▸ **RECORDS SHOWN**

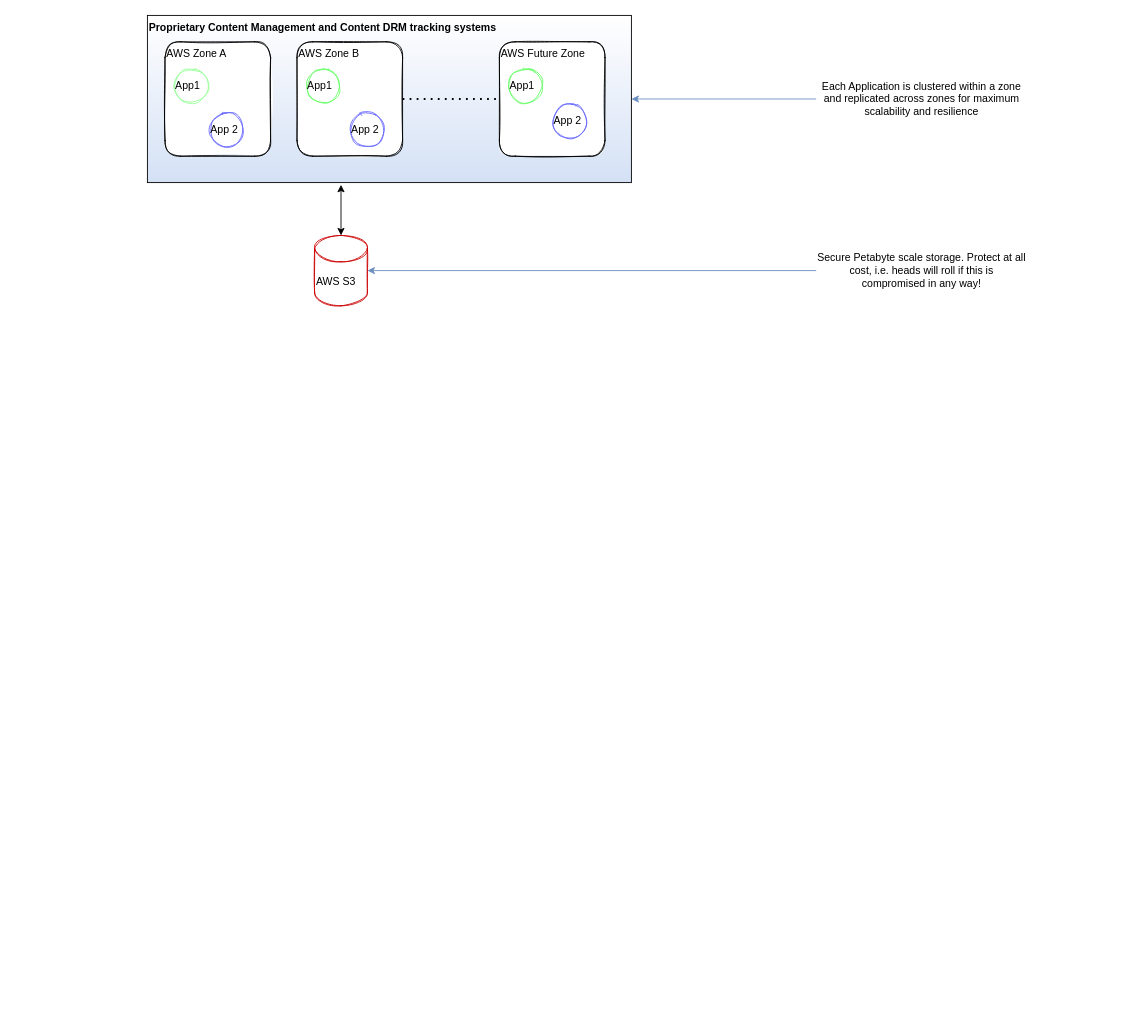
The draw.io diagram Asset Processing.drawio in imransaeed/concept-diagrams, before the edit. Source tidied: cells renumbered, new cells numbered last; positions are measured from the earlier drawing's top-left corner, leaving out a move shared by most shapes. Both pictures are drawn from the tidied source at 88%, with x=0, y=0 at pixel (147, 15).
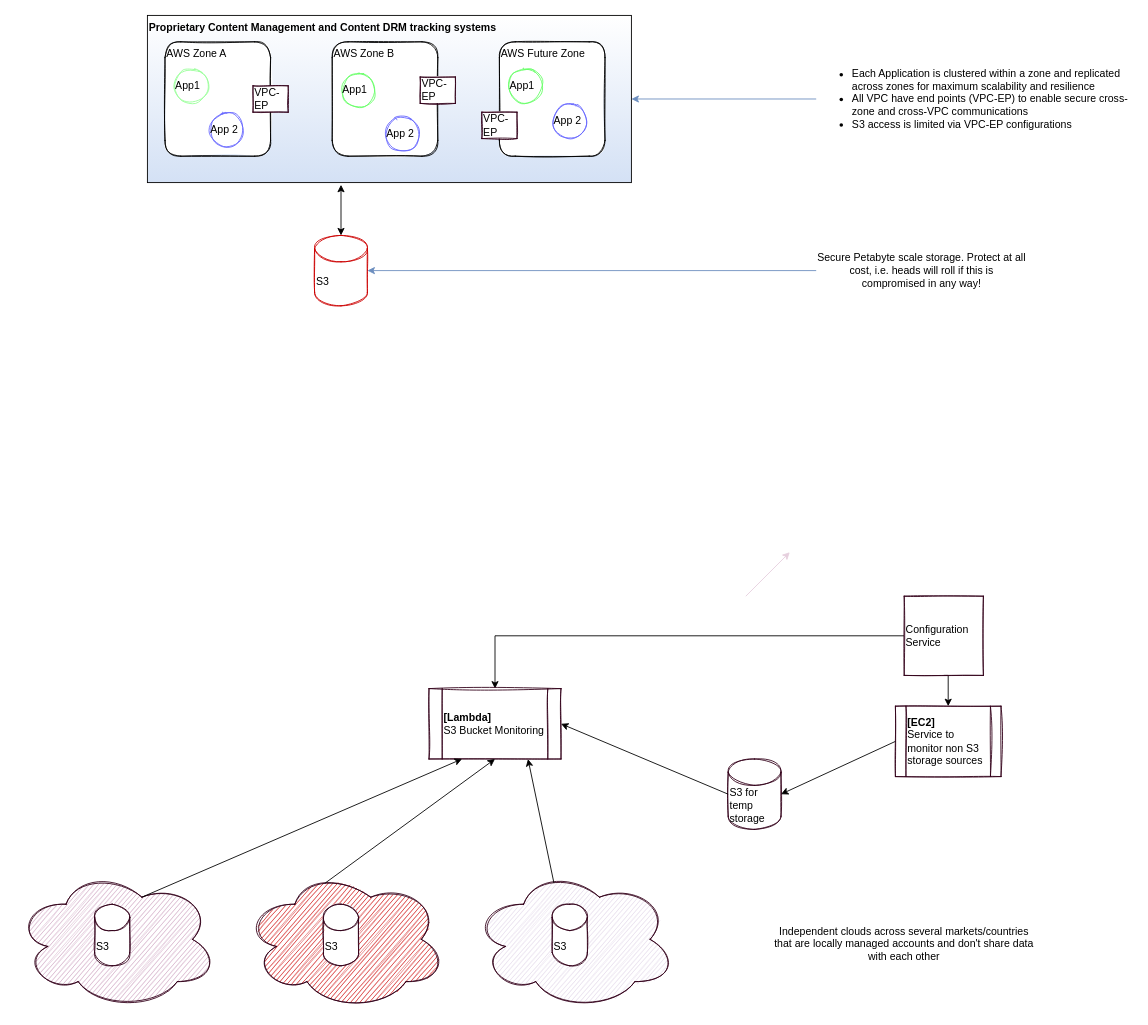
After the change.

The change refers to these unchanged cells:
```xml
<mxCell id="5" value="AWS Future Zone" style="rounded=1;whiteSpace=wrap;html=1;shadow=0;sketch=1;gradientColor=none;align=left;verticalAlign=top;" parent="1" vertex="1">
  <mxGeometry x="400" y="30" width="120" height="130" as="geometry" />
</mxCell>
```

What changed in the source:
```diff
@@
-    <mxCell id="4" value="AWS Zone B" style="rounded=1;whiteSpace=wrap;html=1;shadow=0;sketch=1;gradientColor=none;align=left;verticalAlign=top;" parent="1" vertex="1">
-      <mxGeometry x="170" y="30" width="120" height="130" as="geometry" />
-    </mxCell>
@@
-    <mxCell id="6" value="AWS S3" style="shape=cylinder3;whiteSpace=wrap;html=1;boundedLbl=1;backgroundOutline=1;size=15;shadow=0;sketch=1;gradientColor=none;align=left;strokeColor=#CC0000;" parent="1" vertex="1">
+    <mxCell id="6" value="S3" style="shape=cylinder3;whiteSpace=wrap;html=1;boundedLbl=1;backgroundOutline=1;size=15;shadow=0;sketch=1;gradientColor=none;align=left;strokeColor=#CC0000;" parent="1" vertex="1">
       <mxGeometry x="190" y="250" width="60" height="80" as="geometry" />
     </mxCell>
-    <mxCell id="7" style="endArrow=none;dashed=1;html=1;dashPattern=1 3;strokeWidth=2;exitX=1;exitY=0.5;exitDx=0;exitDy=0;entryX=0;entryY=0.5;entryDx=0;entryDy=0;" parent="1" edge="1" source="4" target="5">
-      <mxGeometry relative="1" as="geometry" />
-    </mxCell>
@@
-    <mxCell id="12" value="App1" style="ellipse;whiteSpace=wrap;html=1;shadow=0;sketch=1;gradientColor=none;align=left;strokeColor=#66FF66;" parent="1" vertex="1">
-      <mxGeometry x="180" y="60" width="40" height="40" as="geometry" />
-    </mxCell>
@@
-    <mxCell id="15" value="App 2" style="ellipse;whiteSpace=wrap;html=1;shadow=0;sketch=1;gradientColor=none;align=left;strokeColor=#6666FF;" parent="1" vertex="1">
-      <mxGeometry x="230" y="110" width="40" height="40" as="geometry" />
-    </mxCell>
@@
-    <mxCell id="17" value="Each Application is clustered within a zone and replicated across zones for maximum scalability and resilience" style="text;html=1;strokeColor=none;fillColor=none;align=center;verticalAlign=middle;whiteSpace=wrap;rounded=0;shadow=0;sketch=1;" parent="1" vertex="1">
-      <mxGeometry x="760" y="25" width="240" height="140" as="geometry" />
+    <mxCell id="17" value="&lt;ul&gt;&lt;li style=&quot;text-align: left&quot;&gt;Each Application is clustered within a zone and replicated across zones for maximum scalability and resilience&lt;/li&gt;&lt;li style=&quot;text-align: left&quot;&gt;All VPC have end points (VPC-EP) to enable secure cross-zone and cross-VPC communications&lt;/li&gt;&lt;li style=&quot;text-align: left&quot;&gt;S3 access is limited via VPC-EP configurations&lt;/li&gt;&lt;/ul&gt;" style="text;html=1;strokeColor=none;fillColor=none;align=center;verticalAlign=middle;whiteSpace=wrap;rounded=0;shadow=0;sketch=1;" parent="1" vertex="1">
+      <mxGeometry x="760" y="25" width="360" height="140" as="geometry" />
     </mxCell>
@@
+    <mxCell id="19" value="VPC-EP" style="rounded=0;whiteSpace=wrap;html=1;shadow=0;sketch=1;strokeColor=#33001A;gradientColor=none;align=left;" parent="1" vertex="1">
+      <mxGeometry x="120" y="80" width="40" height="30" as="geometry" />
+    </mxCell>
+    <mxCell id="20" style="group;" parent="1" vertex="1">
+      <mxGeometry x="210" y="30" width="120" height="130" as="geometry" />
+    </mxCell>
+    <mxCell id="4" value="AWS Zone B" style="rounded=1;whiteSpace=wrap;html=1;shadow=0;sketch=1;gradientColor=none;align=left;verticalAlign=top;" parent="20" vertex="1">
+      <mxGeometry width="120" height="130" as="geometry" />
+    </mxCell>
+    <mxCell id="12" value="App1" style="ellipse;whiteSpace=wrap;html=1;shadow=0;sketch=1;gradientColor=none;align=left;strokeColor=#66FF66;" parent="20" vertex="1">
+      <mxGeometry x="10" y="35" width="40" height="40" as="geometry" />
+    </mxCell>
+    <mxCell id="15" value="App 2" style="ellipse;whiteSpace=wrap;html=1;shadow=0;sketch=1;gradientColor=none;align=left;strokeColor=#6666FF;" parent="20" vertex="1">
+      <mxGeometry x="60" y="85" width="40" height="40" as="geometry" />
+    </mxCell>
+    <mxCell id="21" value="VPC-EP" style="rounded=0;whiteSpace=wrap;html=1;shadow=0;sketch=1;strokeColor=#33001A;gradientColor=none;align=left;" parent="1" vertex="1">
+      <mxGeometry x="310" y="70" width="40" height="30" as="geometry" />
+    </mxCell>
+    <mxCell id="22" value="VPC-EP" style="rounded=0;whiteSpace=wrap;html=1;shadow=0;sketch=1;strokeColor=#33001A;gradientColor=none;align=left;" parent="1" vertex="1">
+      <mxGeometry x="380" y="110" width="40" height="30" as="geometry" />
+    </mxCell>
+    <mxCell id="23" style="group;" parent="1" vertex="1">
+      <mxGeometry x="-150" y="970" width="1160" height="160" as="geometry" />
+    </mxCell>
+    <mxCell id="24" style="group;" parent="23" vertex="1">
+      <mxGeometry width="230" height="160" as="geometry" />
+    </mxCell>
+    <mxCell id="25" style="ellipse;shape=cloud;whiteSpace=wrap;html=1;shadow=0;sketch=1;strokeColor=#33001A;gradientColor=none;align=left;fillColor=#CDA2BE;" parent="24" vertex="1">
+      <mxGeometry width="230" height="160" as="geometry" />
+    </mxCell>
+    <mxCell id="26" style="group;" parent="24" vertex="1">
+      <mxGeometry x="90" y="40" width="40" height="70" as="geometry" />
+    </mxCell>
+    <mxCell id="27" value="S3" style="shape=cylinder3;whiteSpace=wrap;html=1;boundedLbl=1;backgroundOutline=1;size=15;shadow=0;sketch=1;strokeColor=#33001A;gradientColor=none;align=left;" parent="26" vertex="1">
+      <mxGeometry width="40" height="70" as="geometry" />
+    </mxCell>
+    <mxCell id="28" value="Independent clouds across several markets/countries that are locally managed accounts and don't share data with each other" style="text;html=1;strokeColor=none;fillColor=none;align=center;verticalAlign=middle;whiteSpace=wrap;rounded=0;shadow=0;sketch=1;" parent="23" vertex="1">
+      <mxGeometry x="860" y="10" width="300" height="150" as="geometry" />
+    </mxCell>
+    <mxCell id="29" style="ellipse;shape=cloud;whiteSpace=wrap;html=1;shadow=0;sketch=1;strokeColor=#33001A;gradientColor=none;align=left;fillColor=#E1D5E7;" parent="23" vertex="1">
+      <mxGeometry x="520" width="230" height="160" as="geometry" />
+    </mxCell>
+    <mxCell id="30" value="S3" style="shape=cylinder3;whiteSpace=wrap;html=1;boundedLbl=1;backgroundOutline=1;size=15;shadow=0;sketch=1;strokeColor=#33001A;gradientColor=none;align=left;" parent="23" vertex="1">
+      <mxGeometry x="610" y="40" width="40" height="70" as="geometry" />
+    </mxCell>
+    <mxCell id="31" style="ellipse;shape=cloud;whiteSpace=wrap;html=1;shadow=0;sketch=1;strokeColor=#33001A;gradientColor=none;align=left;fillColor=#CC0000;" parent="23" vertex="1">
+      <mxGeometry x="260" width="230" height="160" as="geometry" />
+    </mxCell>
+    <mxCell id="32" value="S3" style="shape=cylinder3;whiteSpace=wrap;html=1;boundedLbl=1;backgroundOutline=1;size=15;shadow=0;sketch=1;strokeColor=#33001A;gradientColor=none;align=left;" parent="23" vertex="1">
+      <mxGeometry x="350" y="40" width="40" height="70" as="geometry" />
+    </mxCell>
+    <mxCell id="33" style="edgeStyle=orthogonalEdgeStyle;rounded=0;jettySize=auto;html=1;exitX=0;exitY=0.5;exitDx=0;exitDy=0;entryX=0.5;entryY=0;entryDx=0;entryDy=0;" parent="1" edge="1" source="35" target="36">
+      <mxGeometry x="-0.15" y="25" relative="1" as="geometry" />
+    </mxCell>
+    <mxCell id="34" style="edgeStyle=orthogonalEdgeStyle;rounded=0;jettySize=auto;html=1;exitX=0.5;exitY=1;exitDx=0;exitDy=0;entryX=0.5;entryY=0;entryDx=0;entryDy=0;strokeColor=#000000;" parent="1" edge="1" source="35" target="38">
+      <mxGeometry relative="1" as="geometry" />
+    </mxCell>
+    <mxCell id="35" value="Configuration Service" style="whiteSpace=wrap;html=1;shadow=0;sketch=1;strokeColor=#33001A;fillColor=none;gradientColor=none;align=left;" parent="1" vertex="1">
+      <mxGeometry x="860" y="660" width="90" height="90" as="geometry" />
+    </mxCell>
+    <mxCell id="36" value="&lt;b&gt;[Lambda]&lt;/b&gt;&lt;br&gt;S3 Bucket Monitoring" style="shape=process;whiteSpace=wrap;html=1;backgroundOutline=1;shadow=0;sketch=1;strokeColor=#33001A;fillColor=none;gradientColor=none;align=left;" parent="1" vertex="1">
+      <mxGeometry x="320" y="765" width="150" height="80" as="geometry" />
+    </mxCell>
+    <mxCell id="37" style="endArrow=classic;html=1;strokeColor=#E6D0DE;" parent="1" edge="1">
+      <mxGeometry relative="1" as="geometry">
+        <mxPoint x="680" y="660" as="sourcePoint" />
+        <mxPoint x="730" y="610" as="targetPoint" />
+      </mxGeometry>
+    </mxCell>
+    <mxCell id="38" value="&lt;b&gt;[EC2]&lt;/b&gt;&lt;br&gt;Service to monitor non S3 storage sources" style="shape=process;whiteSpace=wrap;html=1;backgroundOutline=1;shadow=0;sketch=1;strokeColor=#33001A;fillColor=none;gradientColor=none;align=left;" parent="1" vertex="1">
+      <mxGeometry x="850" y="785" width="120" height="80" as="geometry" />
+    </mxCell>
+    <mxCell id="39" style="endArrow=classic;html=1;exitX=0.625;exitY=0.2;exitDx=0;exitDy=0;exitPerimeter=0;entryX=0.25;entryY=1;entryDx=0;entryDy=0;" parent="1" edge="1" source="25" target="36">
+      <mxGeometry relative="1" as="geometry" />
+    </mxCell>
+    <mxCell id="40" style="endArrow=classic;html=1;strokeColor=#000000;exitX=0.4;exitY=0.1;exitDx=0;exitDy=0;exitPerimeter=0;entryX=0.5;entryY=1;entryDx=0;entryDy=0;" parent="1" edge="1" source="31" target="36">
+      <mxGeometry relative="1" as="geometry" />
+    </mxCell>
+    <mxCell id="41" style="endArrow=classic;html=1;strokeColor=#000000;exitX=0.4;exitY=0.1;exitDx=0;exitDy=0;exitPerimeter=0;entryX=0.75;entryY=1;entryDx=0;entryDy=0;" parent="1" edge="1" source="29" target="36">
+      <mxGeometry relative="1" as="geometry" />
+    </mxCell>
+    <mxCell id="42" value="S3 for temp storage" style="shape=cylinder3;whiteSpace=wrap;html=1;boundedLbl=1;backgroundOutline=1;size=15;shadow=0;sketch=1;strokeColor=#33001A;fillColor=none;gradientColor=none;align=left;" parent="1" vertex="1">
+      <mxGeometry x="660" y="845" width="60" height="80" as="geometry" />
+    </mxCell>
+    <mxCell id="43" style="endArrow=classic;html=1;strokeColor=#000000;exitX=0;exitY=0.5;exitDx=0;exitDy=0;entryX=1;entryY=0.5;entryDx=0;entryDy=0;entryPerimeter=0;" parent="1" edge="1" source="38" target="42">
+      <mxGeometry relative="1" as="geometry" />
+    </mxCell>
+    <mxCell id="44" style="endArrow=classic;html=1;strokeColor=#000000;exitX=0;exitY=0.5;exitDx=0;exitDy=0;exitPerimeter=0;entryX=1;entryY=0.5;entryDx=0;entryDy=0;" parent="1" edge="1" source="42" target="36">
+      <mxGeometry relative="1" as="geometry" />
+    </mxCell>
```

▸ **THE PROBLEM**
Tally each line in the data that holds the word "group"; write only the total.

▸ **SOLUTION TO THIS EXERCISE**
4